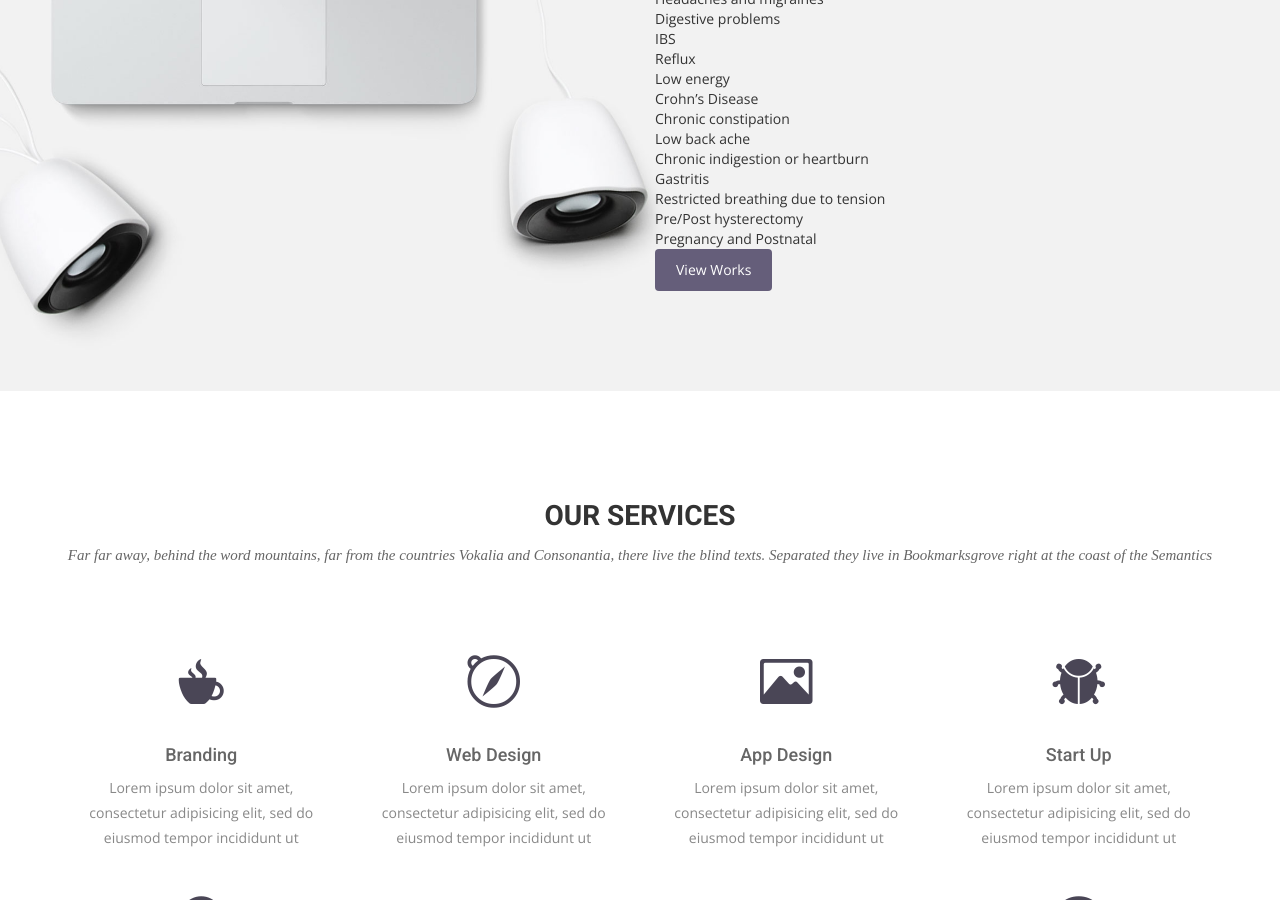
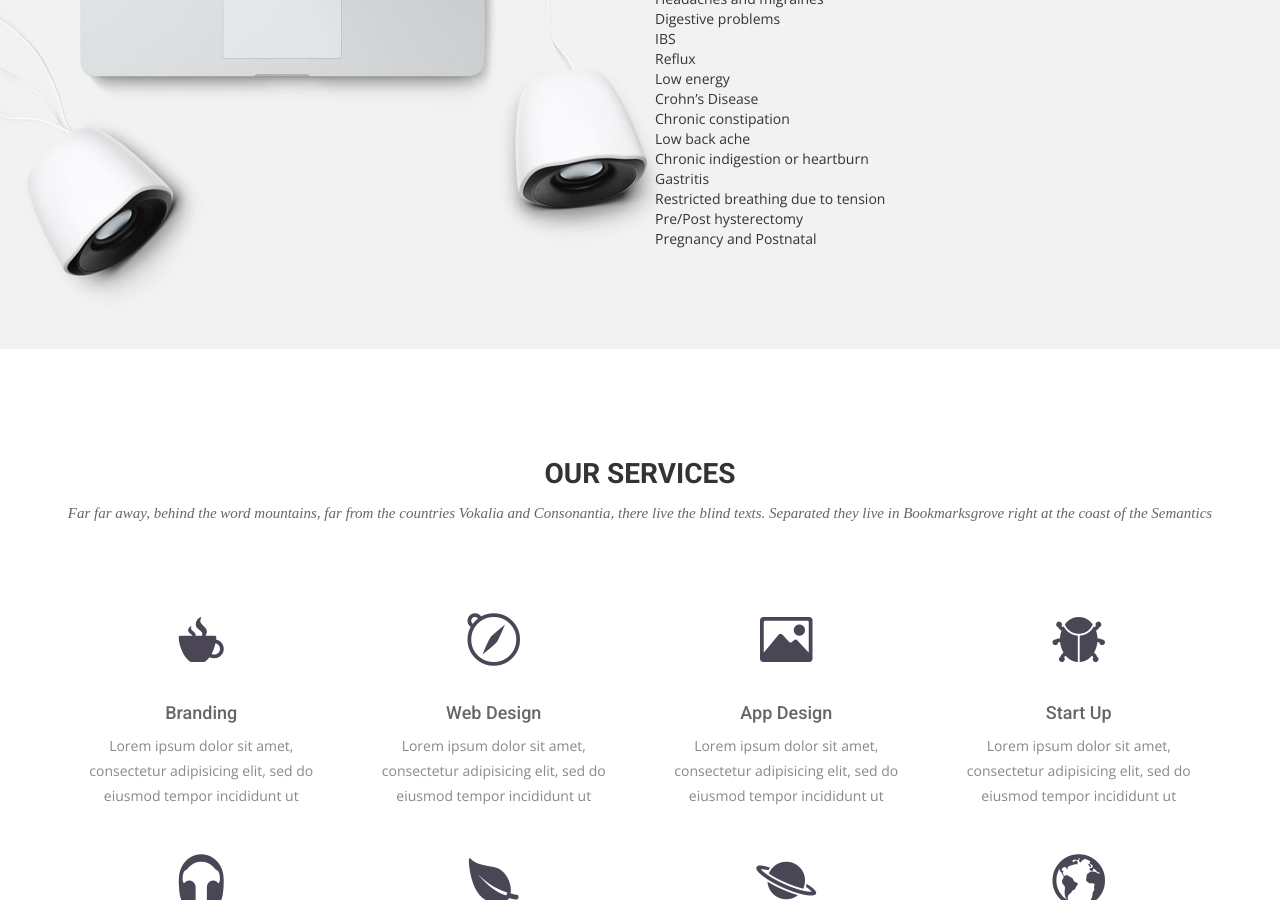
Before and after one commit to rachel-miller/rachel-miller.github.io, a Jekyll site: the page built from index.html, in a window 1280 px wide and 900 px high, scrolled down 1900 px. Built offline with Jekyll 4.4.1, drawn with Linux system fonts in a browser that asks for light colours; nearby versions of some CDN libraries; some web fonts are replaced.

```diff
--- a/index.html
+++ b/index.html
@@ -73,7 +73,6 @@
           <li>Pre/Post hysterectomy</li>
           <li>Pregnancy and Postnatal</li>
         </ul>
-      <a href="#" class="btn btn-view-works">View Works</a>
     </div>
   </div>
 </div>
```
-------
* **What is expected**
Give back all of the entries above exactly, with the pictures excluded.

* **Exercise output**
Before and after one commit to rachel-miller/rachel-miller.github.io, a Jekyll site: the page built from index.html, in a window 1280 px wide and 900 px high, scrolled down 1900 px. Built offline with Jekyll 4.4.1, drawn with Linux system fonts in a browser that asks for light colours; nearby versions of some CDN libraries; some web fonts are replaced.

```diff
--- a/index.html
+++ b/index.html
@@ -73,7 +73,6 @@
           <li>Pre/Post hysterectomy</li>
           <li>Pregnancy and Postnatal</li>
         </ul>
-      <a href="#" class="btn btn-view-works">View Works</a>
     </div>
   </div>
 </div>
```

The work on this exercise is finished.